→ GOAL OF THE EXERCISE: Write the data out in full and word for word. Do not include images.

▬▬▬

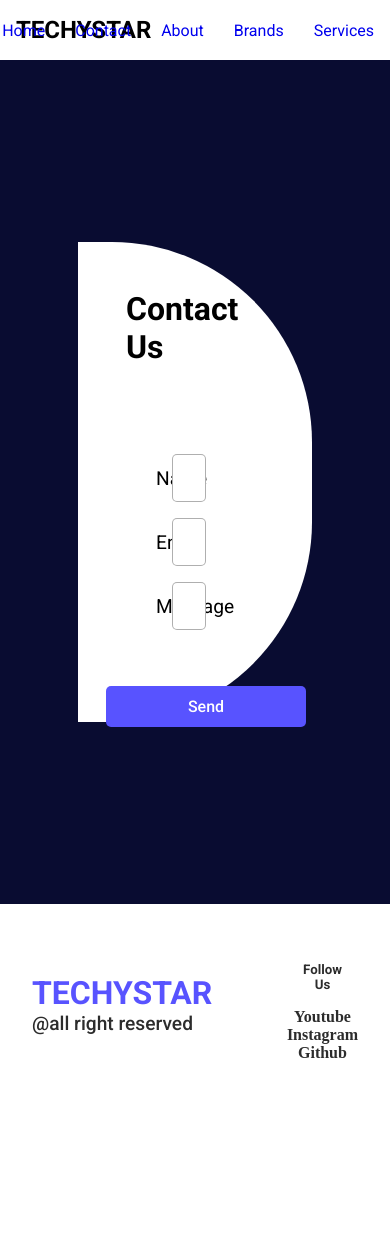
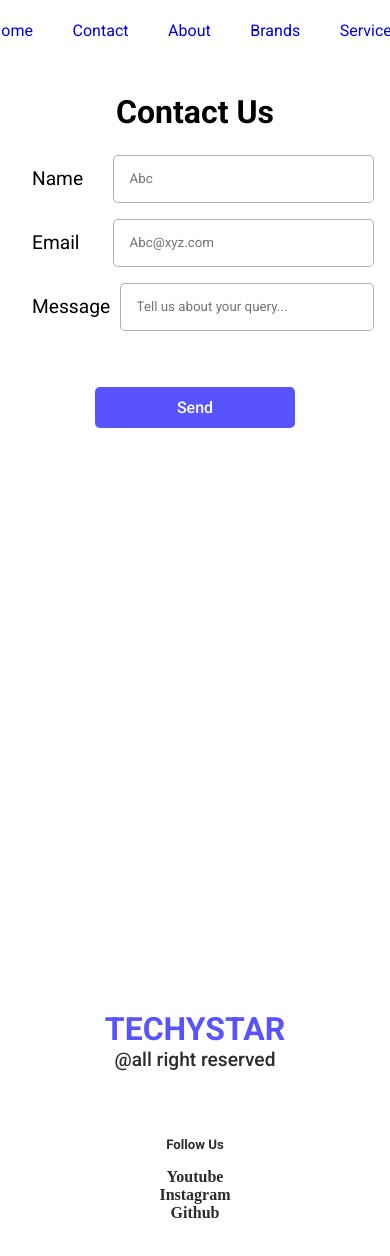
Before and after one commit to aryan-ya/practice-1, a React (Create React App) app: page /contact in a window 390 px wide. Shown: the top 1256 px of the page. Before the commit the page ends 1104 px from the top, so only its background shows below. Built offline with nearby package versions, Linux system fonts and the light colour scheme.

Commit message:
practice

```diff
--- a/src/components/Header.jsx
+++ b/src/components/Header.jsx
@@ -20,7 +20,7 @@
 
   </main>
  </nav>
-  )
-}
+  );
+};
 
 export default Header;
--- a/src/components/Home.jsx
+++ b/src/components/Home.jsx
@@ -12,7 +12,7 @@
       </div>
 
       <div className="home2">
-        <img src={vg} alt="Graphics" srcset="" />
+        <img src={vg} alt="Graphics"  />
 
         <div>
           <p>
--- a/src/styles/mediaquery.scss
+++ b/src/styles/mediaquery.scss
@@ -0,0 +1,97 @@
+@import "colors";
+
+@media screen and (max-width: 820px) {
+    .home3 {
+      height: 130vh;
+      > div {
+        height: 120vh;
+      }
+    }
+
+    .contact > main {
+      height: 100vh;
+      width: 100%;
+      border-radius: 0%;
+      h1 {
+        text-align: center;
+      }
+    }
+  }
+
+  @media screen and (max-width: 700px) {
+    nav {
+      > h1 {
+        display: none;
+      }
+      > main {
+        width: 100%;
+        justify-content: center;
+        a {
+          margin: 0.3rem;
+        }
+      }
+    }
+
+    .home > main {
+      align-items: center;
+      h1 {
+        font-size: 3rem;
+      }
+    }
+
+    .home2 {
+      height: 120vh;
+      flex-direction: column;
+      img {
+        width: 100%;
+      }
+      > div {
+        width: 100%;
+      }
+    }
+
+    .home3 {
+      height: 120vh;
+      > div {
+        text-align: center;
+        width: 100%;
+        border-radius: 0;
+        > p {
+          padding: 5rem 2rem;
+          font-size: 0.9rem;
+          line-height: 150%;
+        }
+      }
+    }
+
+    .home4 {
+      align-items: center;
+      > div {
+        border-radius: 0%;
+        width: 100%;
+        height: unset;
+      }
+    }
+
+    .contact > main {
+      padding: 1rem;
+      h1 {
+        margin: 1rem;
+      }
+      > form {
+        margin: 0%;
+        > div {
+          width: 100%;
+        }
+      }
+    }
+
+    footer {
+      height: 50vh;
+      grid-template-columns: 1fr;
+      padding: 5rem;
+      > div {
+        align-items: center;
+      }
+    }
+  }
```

▬▬▬

→ EXERCISE RESPONSE:
Before and after one commit to aryan-ya/practice-1, a React (Create React App) app: page /contact in a window 390 px wide. Shown: the top 1256 px of the page. Before the commit the page ends 1104 px from the top, so only its background shows below. Built offline with nearby package versions, Linux system fonts and the light colour scheme.

Commit message:
practice

```diff
--- a/src/components/Header.jsx
+++ b/src/components/Header.jsx
@@ -20,7 +20,7 @@
 
   </main>
  </nav>
-  )
-}
+  );
+};
 
 export default Header;
--- a/src/components/Home.jsx
+++ b/src/components/Home.jsx
@@ -12,7 +12,7 @@
       </div>
 
       <div className="home2">
-        <img src={vg} alt="Graphics" srcset="" />
+        <img src={vg} alt="Graphics"  />
 
         <div>
           <p>
--- a/src/styles/mediaquery.scss
+++ b/src/styles/mediaquery.scss
@@ -0,0 +1,97 @@
+@import "colors";
+
+@media screen and (max-width: 820px) {
+    .home3 {
+      height: 130vh;
+      > div {
+        height: 120vh;
+      }
+    }
+
+    .contact > main {
+      height: 100vh;
+      width: 100%;
+      border-radius: 0%;
+      h1 {
+        text-align: center;
+      }
+    }
+  }
+
+  @media screen and (max-width: 700px) {
+    nav {
+      > h1 {
+        display: none;
+      }
+      > main {
+        width: 100%;
+        justify-content: center;
+        a {
+          margin: 0.3rem;
+        }
+      }
+    }
+
+    .home > main {
+      align-items: center;
+      h1 {
+        font-size: 3rem;
+      }
+    }
+
+    .home2 {
+      height: 120vh;
+      flex-direction: column;
+      img {
+        width: 100%;
+      }
+      > div {
+        width: 100%;
+      }
+    }
+
+    .home3 {
+      height: 120vh;
+      > div {
+        text-align: center;
+        width: 100%;
+        border-radius: 0;
+        > p {
+          padding: 5rem 2rem;
+          font-size: 0.9rem;
+          line-height: 150%;
+        }
+      }
+    }
+
+    .home4 {
+      align-items: center;
+      > div {
+        border-radius: 0%;
+        width: 100%;
+        height: unset;
+      }
+    }
+
+    .contact > main {
+      padding: 1rem;
+      h1 {
+        margin: 1rem;
+      }
+      > form {
+        margin: 0%;
+        > div {
+          width: 100%;
+        }
+      }
+    }
+
+    footer {
+      height: 50vh;
+      grid-template-columns: 1fr;
+      padding: 5rem;
+      > div {
+        align-items: center;
+      }
+    }
+  }
```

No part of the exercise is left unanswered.